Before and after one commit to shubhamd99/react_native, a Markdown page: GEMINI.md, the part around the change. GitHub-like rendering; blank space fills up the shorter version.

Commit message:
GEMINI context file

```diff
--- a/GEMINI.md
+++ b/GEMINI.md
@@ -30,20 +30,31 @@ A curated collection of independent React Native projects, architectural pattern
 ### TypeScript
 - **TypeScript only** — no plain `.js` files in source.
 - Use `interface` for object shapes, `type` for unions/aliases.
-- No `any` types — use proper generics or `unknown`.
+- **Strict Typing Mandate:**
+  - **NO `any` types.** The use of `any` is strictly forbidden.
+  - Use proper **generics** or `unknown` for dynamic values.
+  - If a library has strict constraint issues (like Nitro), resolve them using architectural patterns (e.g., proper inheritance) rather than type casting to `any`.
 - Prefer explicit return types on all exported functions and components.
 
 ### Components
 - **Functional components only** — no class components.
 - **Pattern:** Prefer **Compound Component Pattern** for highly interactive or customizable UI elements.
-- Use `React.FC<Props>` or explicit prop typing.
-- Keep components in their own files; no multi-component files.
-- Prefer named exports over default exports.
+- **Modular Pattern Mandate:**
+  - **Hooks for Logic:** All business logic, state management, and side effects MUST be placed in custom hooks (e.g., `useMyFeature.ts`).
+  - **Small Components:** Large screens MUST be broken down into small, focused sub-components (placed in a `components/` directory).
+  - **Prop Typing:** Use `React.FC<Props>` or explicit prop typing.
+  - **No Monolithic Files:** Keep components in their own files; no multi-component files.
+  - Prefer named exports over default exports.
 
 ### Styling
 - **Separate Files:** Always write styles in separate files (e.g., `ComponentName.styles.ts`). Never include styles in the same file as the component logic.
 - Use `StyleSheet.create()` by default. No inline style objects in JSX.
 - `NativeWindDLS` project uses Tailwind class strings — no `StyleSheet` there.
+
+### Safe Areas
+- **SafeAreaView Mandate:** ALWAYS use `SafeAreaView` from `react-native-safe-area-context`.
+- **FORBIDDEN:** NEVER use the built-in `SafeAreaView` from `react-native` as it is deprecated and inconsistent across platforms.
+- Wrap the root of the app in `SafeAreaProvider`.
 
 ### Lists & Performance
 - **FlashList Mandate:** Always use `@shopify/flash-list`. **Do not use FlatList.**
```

___

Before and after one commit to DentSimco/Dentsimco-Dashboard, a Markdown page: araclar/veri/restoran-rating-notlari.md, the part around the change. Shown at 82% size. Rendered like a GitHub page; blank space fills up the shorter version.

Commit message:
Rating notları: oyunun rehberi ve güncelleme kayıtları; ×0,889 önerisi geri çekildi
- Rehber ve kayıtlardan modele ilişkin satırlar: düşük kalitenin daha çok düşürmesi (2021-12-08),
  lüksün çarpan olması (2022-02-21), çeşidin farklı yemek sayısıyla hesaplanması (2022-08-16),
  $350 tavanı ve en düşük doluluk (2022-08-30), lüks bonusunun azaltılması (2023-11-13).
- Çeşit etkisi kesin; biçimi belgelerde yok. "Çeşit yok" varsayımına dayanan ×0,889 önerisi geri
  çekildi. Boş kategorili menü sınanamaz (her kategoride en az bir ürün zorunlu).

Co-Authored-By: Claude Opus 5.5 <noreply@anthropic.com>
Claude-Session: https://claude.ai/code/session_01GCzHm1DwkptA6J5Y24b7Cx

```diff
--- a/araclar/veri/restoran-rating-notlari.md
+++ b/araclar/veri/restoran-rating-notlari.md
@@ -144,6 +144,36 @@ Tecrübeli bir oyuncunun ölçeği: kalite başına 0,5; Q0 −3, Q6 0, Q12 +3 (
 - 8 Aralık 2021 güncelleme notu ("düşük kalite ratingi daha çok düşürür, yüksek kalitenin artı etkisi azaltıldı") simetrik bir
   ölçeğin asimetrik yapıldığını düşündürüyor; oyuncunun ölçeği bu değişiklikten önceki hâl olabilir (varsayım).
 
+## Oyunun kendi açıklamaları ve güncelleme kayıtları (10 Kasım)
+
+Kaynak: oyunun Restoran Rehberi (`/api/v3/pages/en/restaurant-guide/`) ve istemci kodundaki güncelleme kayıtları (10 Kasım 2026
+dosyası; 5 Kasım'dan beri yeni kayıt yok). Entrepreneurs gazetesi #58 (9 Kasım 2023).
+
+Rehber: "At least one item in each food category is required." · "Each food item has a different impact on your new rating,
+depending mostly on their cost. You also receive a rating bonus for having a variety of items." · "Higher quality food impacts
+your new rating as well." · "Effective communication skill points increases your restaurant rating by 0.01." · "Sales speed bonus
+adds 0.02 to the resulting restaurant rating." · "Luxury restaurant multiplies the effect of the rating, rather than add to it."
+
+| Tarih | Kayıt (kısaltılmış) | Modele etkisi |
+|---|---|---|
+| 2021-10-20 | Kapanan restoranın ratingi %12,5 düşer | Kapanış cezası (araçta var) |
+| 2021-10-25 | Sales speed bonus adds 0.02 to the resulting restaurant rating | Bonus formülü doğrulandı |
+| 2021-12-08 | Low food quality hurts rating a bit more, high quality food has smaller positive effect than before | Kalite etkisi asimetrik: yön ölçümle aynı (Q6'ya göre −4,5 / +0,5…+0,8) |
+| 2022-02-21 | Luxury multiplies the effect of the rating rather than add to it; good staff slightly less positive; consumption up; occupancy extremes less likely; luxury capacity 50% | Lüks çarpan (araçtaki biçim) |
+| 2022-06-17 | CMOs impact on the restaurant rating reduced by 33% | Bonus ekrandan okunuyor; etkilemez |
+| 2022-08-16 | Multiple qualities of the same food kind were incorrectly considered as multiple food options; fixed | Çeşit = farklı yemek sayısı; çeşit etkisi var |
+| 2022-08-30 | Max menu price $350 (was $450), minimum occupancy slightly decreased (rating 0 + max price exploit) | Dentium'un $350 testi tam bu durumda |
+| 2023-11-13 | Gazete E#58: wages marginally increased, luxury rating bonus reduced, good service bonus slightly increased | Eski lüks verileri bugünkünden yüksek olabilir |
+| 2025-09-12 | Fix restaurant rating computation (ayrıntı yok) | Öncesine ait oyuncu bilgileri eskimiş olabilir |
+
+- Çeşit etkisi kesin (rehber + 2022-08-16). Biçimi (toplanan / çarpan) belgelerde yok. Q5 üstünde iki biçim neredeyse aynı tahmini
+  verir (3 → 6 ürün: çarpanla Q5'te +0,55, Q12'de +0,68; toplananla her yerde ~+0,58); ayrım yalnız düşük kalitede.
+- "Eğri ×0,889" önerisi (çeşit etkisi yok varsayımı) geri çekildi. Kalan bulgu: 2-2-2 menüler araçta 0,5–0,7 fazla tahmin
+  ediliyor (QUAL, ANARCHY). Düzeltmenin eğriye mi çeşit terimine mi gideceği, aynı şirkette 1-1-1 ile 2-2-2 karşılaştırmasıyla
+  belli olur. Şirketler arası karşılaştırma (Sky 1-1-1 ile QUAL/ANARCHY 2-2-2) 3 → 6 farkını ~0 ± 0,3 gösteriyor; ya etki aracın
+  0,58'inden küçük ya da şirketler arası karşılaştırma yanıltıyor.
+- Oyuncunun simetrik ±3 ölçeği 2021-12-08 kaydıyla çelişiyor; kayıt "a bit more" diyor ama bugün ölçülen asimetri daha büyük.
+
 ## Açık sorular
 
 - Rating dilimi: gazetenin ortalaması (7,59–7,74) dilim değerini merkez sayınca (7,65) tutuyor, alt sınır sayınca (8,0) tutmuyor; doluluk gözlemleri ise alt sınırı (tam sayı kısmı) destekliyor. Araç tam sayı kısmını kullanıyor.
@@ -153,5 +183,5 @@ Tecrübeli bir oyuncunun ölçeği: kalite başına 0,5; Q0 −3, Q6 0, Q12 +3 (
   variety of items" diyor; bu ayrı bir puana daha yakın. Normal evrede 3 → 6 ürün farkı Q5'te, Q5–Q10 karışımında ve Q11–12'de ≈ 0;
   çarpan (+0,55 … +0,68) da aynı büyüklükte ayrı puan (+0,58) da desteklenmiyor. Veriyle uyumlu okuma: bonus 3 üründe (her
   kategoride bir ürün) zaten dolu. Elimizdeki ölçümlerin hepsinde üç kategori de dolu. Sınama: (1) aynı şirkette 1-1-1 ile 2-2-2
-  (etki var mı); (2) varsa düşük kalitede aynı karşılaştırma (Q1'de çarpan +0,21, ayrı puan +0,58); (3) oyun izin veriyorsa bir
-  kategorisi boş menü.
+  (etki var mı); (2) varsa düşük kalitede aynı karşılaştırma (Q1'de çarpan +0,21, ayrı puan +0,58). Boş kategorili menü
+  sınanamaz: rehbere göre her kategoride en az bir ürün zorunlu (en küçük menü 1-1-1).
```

___

▶ Problem to solve:
Each line that holds the word "ölçeği" should be extracted from the records.

▶ Solution below:
@@ -144,6 +144,36 @@ Tecrübeli bir oyuncunun ölçeği: kalite başına 0,5; Q0 −3, Q6 0, Q12 +3 (
   ölçeğin asimetrik yapıldığını düşündürüyor; oyuncunun ölçeği bu değişiklikten önceki hâl olabilir (varsayım).
+- Oyuncunun simetrik ±3 ölçeği 2021-12-08 kaydıyla çelişiyor; kayıt "a bit more" diyor ama bugün ölçülen asimetri daha büyük.
@@ -153,5 +183,5 @@ Tecrübeli bir oyuncunun ölçeği: kalite başına 0,5; Q0 −3, Q6 0, Q12 +3 (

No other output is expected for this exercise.